The Greek government and European Commission’s Directorate-General for Competition appear close to reaching an agreement that would give the country’s independent electricity suppliers access to state-controlled power utility PPC’s lignite-based production through a transitional mechanism running until 2023, when most of the utility’s lignite units are expected to cease operating.
This prospect comes hot on the heels of an agreement between Athens and Brussels enabling extensions of Greece’s demand response mechanism and transitory flexibility remuneration mechanism (TFRM).
PPC has monopolized Greece’s lignite sources and generation, but an agreement offering lignite access for all would open the door for independent suppliers as well as industry.
For quite some time, the DG-Comp has criticized PPC for not complying with a European Court decision requiring lignite access to third parties.
Settlement of the lignite dispute would leave just one pending energy-sector matter, the target model’s implementation.
Talks between Athens and Brussels on Greece’s energy sector matters have dragged on for at least seven months.
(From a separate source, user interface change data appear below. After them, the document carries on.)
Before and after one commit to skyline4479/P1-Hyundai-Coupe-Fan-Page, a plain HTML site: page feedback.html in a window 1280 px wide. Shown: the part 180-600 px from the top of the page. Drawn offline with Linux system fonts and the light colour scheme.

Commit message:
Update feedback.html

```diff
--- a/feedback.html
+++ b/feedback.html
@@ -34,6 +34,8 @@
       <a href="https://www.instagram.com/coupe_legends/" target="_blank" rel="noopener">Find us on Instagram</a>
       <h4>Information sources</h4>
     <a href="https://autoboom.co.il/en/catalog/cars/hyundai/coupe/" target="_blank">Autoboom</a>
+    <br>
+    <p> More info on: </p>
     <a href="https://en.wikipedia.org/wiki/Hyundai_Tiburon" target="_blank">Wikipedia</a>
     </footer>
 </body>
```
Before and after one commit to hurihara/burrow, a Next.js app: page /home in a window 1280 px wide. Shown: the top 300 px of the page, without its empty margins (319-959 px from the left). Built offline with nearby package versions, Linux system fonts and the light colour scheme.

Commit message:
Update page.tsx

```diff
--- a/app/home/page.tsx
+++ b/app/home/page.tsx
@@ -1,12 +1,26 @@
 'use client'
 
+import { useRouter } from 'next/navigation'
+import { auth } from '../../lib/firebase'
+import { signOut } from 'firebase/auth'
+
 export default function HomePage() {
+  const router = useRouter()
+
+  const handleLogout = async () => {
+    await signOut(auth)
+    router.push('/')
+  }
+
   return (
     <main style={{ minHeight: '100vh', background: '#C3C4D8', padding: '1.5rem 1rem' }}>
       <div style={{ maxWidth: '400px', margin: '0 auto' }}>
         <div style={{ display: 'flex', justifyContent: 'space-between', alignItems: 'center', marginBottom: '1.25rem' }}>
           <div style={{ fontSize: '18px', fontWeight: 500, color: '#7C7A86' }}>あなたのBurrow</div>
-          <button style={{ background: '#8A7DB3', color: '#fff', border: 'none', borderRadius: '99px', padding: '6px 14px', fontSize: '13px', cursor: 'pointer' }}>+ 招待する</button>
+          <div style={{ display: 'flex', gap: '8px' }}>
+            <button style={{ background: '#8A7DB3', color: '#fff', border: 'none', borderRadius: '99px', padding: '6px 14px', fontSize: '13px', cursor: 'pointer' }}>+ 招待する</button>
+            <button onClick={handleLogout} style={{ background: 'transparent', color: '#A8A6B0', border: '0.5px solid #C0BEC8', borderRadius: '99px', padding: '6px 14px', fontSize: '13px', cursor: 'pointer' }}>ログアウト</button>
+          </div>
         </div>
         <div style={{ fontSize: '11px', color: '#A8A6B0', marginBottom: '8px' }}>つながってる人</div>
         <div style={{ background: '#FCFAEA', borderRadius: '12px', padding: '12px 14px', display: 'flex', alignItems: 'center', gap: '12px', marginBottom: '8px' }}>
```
Athens and Brussels also appear to have drawn closer for an agreement on how lignite-based electricity will be priced.